One of the Grand Hall’s more memorable interactive moments involves wishing wands, which are distributed to children on the ship. On the first night of each sailing, children are invited to participate in a wand ceremony to “wake up the enchantment of the Grand Hall,” which comes alive using special lighting effects, according to Case.

She added that there will also be other “little moments scattered in between the voyage, so there’s enchantment every day in the Grand Hall. And there will also be other magical, enchanted moments that happen on your final night of the cruise.”

A new vantage point

In addition to the Grand Hall, the Wish’s upper decks have received a redesign that similarly puts entertainment at the forefront. To give guests better vantage points from which to enjoy shows like the Wish’s “Set Sail on a Wish” sail-away deck party, Disney Cruise Line opted for a tiered pool deck.

“On our other ships, it’s a little bit more flat,” said Whitlow. On the Wish, “it feels like a true amphitheater.”

It’s more than just the ship’s entertainment-focused spaces, however, that have undergone a complete rethinking.

Developed exclusively for the Disney Wish, "The Little Mermaid" is a Broadway-style stage adaptation of the 1989 Disney movie.

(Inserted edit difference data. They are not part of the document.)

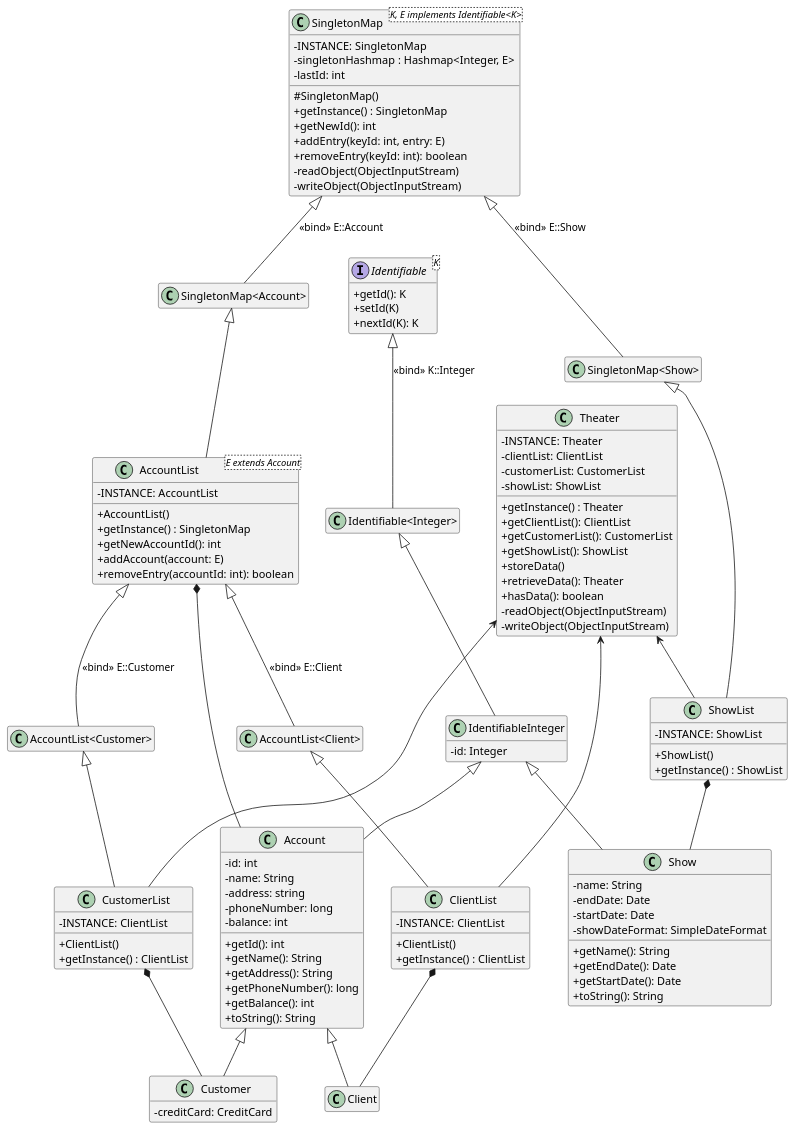
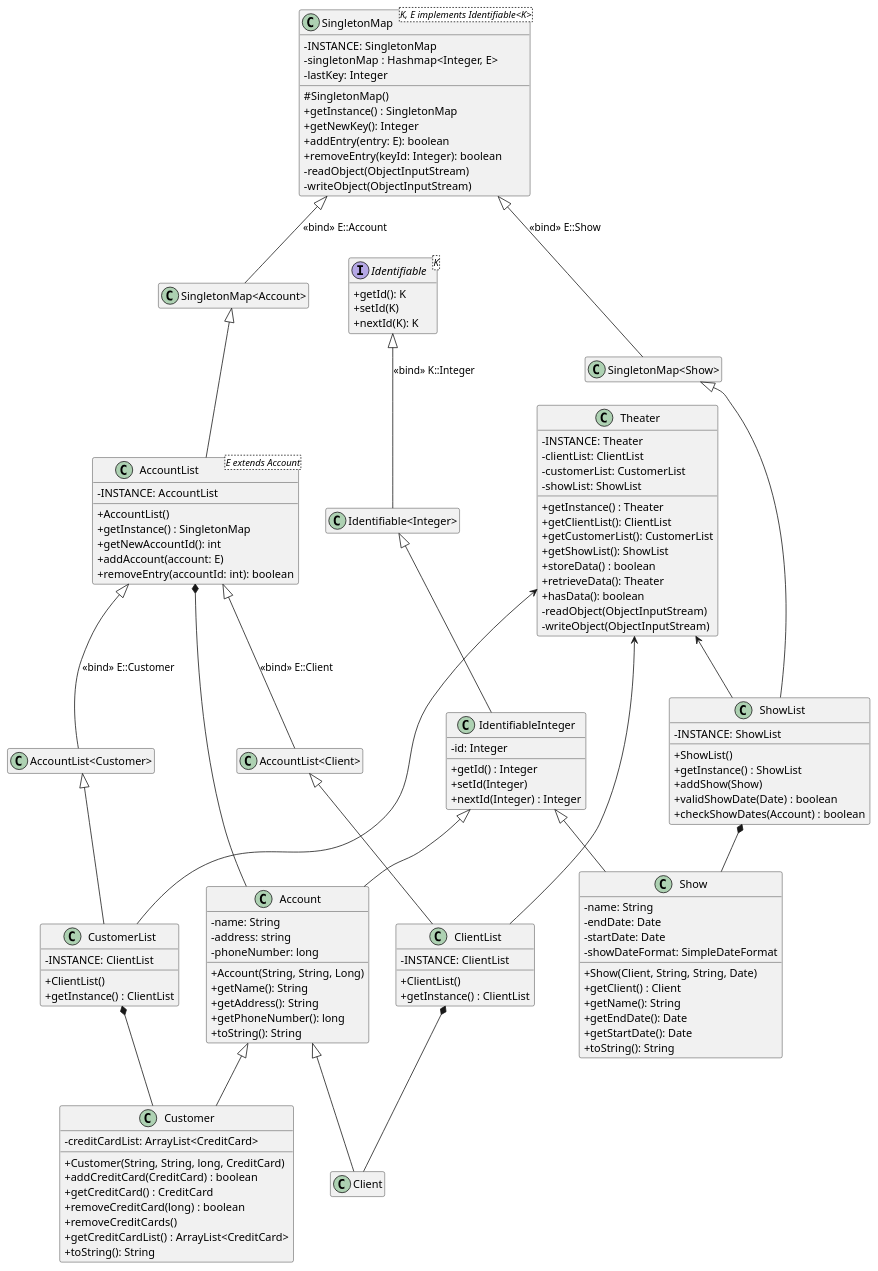
Before and after one commit to FreezeWarp/372Groupwork: the diagram in src/UML.pu, drawn with PlantUML. The commit also changed 3 other files, not shown here.

Commit message:
Update UML Diagrams

```diff
--- a/src/UML.pu
+++ b/src/UML.pu
@@ -1,127 +1,139 @@
 @startuml
-
 skinparam classAttributeIconSize 0
 hide empty members
 
 class SingletonMap<K, E implements Identifiable<K>> {
     -INSTANCE: SingletonMap
-    -singletonHashmap : Hashmap<Integer, E>
-    -lastId: int
+    -singletonMap : Hashmap<Integer, E>
+    -lastKey: Integer
     #SingletonMap()
     +getInstance() : SingletonMap
-    +getNewId(): int
-    +addEntry(keyId: int, entry: E)
-    +removeEntry(keyId: int): boolean
+    +getNewKey(): Integer
+    +addEntry(entry: E): boolean
+    +removeEntry(keyId: Integer): boolean
     -readObject(ObjectInputStream)
     -writeObject(ObjectInputStream)
 }
 
 class AccountList<E extends Account> {
     -INSTANCE: AccountList
     +AccountList()
     +getInstance() : SingletonMap
     +getNewAccountId(): int
     +addAccount(account: E)
     +removeEntry(accountId: int): boolean
 }
 
 class ClientList {
     -INSTANCE: ClientList
     +ClientList()
     +getInstance() : ClientList
 }
 
 class CustomerList {
     -INSTANCE: ClientList
     +ClientList()
     +getInstance() : ClientList
 }
 
 class ShowList {
     -INSTANCE: ShowList
     +ShowList()
     +getInstance() : ShowList
+    +addShow(Show)
+    +validShowDate(Date) : boolean
+    +checkShowDates(Account) : boolean
+
 }
 
 interface Identifiable<K> {
     +getId(): K
     +setId(K)
     +nextId(K): K
 }
 
 class IdentifiableInteger {
     -id: Integer
+    +getId() : Integer
+    +setId(Integer)
+    +nextId(Integer) : Integer
+     
 }
 
 class Account {
-    -id: int
     -name: String
     -address: string
     -phoneNumber: long
-    -balance: int
-    +getId(): int
+    +Account(String, String, Long)
     +getName(): String
     +getAddress(): String
     +getPhoneNumber(): long
-    +getBalance(): int
     +toString(): String
 }
 
 class Customer {
-    -creditCard: CreditCard
+    -creditCardList: ArrayList<CreditCard>
+    +Customer(String, String, long, CreditCard)
+    +addCreditCard(CreditCard) : boolean
+    +getCreditCard() : CreditCard
+    +removeCreditCard(long) : boolean
+    +removeCreditCards()
+    +getCreditCardList() : ArrayList<CreditCard>
+    +toString(): String
 }
 
 class Show {
     -name: String
     -endDate: Date
     -startDate: Date
     -showDateFormat: SimpleDateFormat
+    +Show(Client, String, String, Date)
+    +getClient() : Client
     +getName(): String
     +getEndDate(): Date
     +getStartDate(): Date
     +toString(): String
 }
 
 class Theater {
     -INSTANCE: Theater
     -clientList: ClientList
     -customerList: CustomerList
     -showList: ShowList
     +getInstance() : Theater
     +getClientList(): ClientList
     +getCustomerList(): CustomerList
     +getShowList(): ShowList
-    +storeData()
+    +storeData() : boolean
     +retrieveData(): Theater
     +hasData(): boolean
     -readObject(ObjectInputStream)
     -writeObject(ObjectInputStream)
 }
 
 Theater <-- "ClientList"
 Theater <-- "CustomerList"
 Theater <-- "ShowList"
 
 "Identifiable" <|-- "Identifiable<Integer>" : "«bind» K::Integer"
 "Identifiable<Integer>" <|-- "IdentifiableInteger"
 SingletonMap <|-- "SingletonMap<Account>" : "«bind» E::Account"
 SingletonMap <|-- "SingletonMap<Show>" : "«bind» E::Show"
 "SingletonMap<Account>" <|-- AccountList
 "SingletonMap<Show>" <|-- ShowList
 AccountList <|-- "AccountList<Client>" : "«bind» E::Client"
 AccountList <|-- "AccountList<Customer>" : "«bind» E::Customer"
 "AccountList<Client>" <|-- ClientList
 "AccountList<Customer>" <|-- CustomerList
 
 IdentifiableInteger <|-- Account
 IdentifiableInteger <|-- Show
 
 Account <|-- Client
 Account <|-- Customer
 
 AccountList *-- Account
 ClientList *-- Client
 CustomerList *-- Customer
 ShowList *-- Show
-
 @enduml
```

Reinventing but staying true

One of the biggest undertakings for the Wish’s entertainment team has been the development of a stage musical adaptation of one of Disney’s most beloved animated films, “The Little Mermaid.” The show, which previewed select scenes during our sailing, features Broadway-caliber sets, special effects, choreography and vocals.

Of course, the biggest challenge inherent in reinventing any Disney classic is pleasing those audience members who love the original, while still adding fresh elements. In a departure from the film, for example, the stage version of “The Little Mermaid” puts a more “soulful” spin on the character of Ursula, the story’s villain, highlighting her glamour and confidence. 

“When you go to adapt something like [‘The Little Mermaid’], your first job is to not lose the things that people hold dear,” said Sara Wordsworth, show writer for Walt Disney Theatre. “As many of the adults walk into the theater, they have a long relationship with this story. 

“But I also walk into the theater holding the hand of my daughter, and she’s going to have her relationship with it. [It’s about] how we’re going to bring this to the stage to meet all those expectations — but also what’s in it for the next set.” 

Source: Read Full Article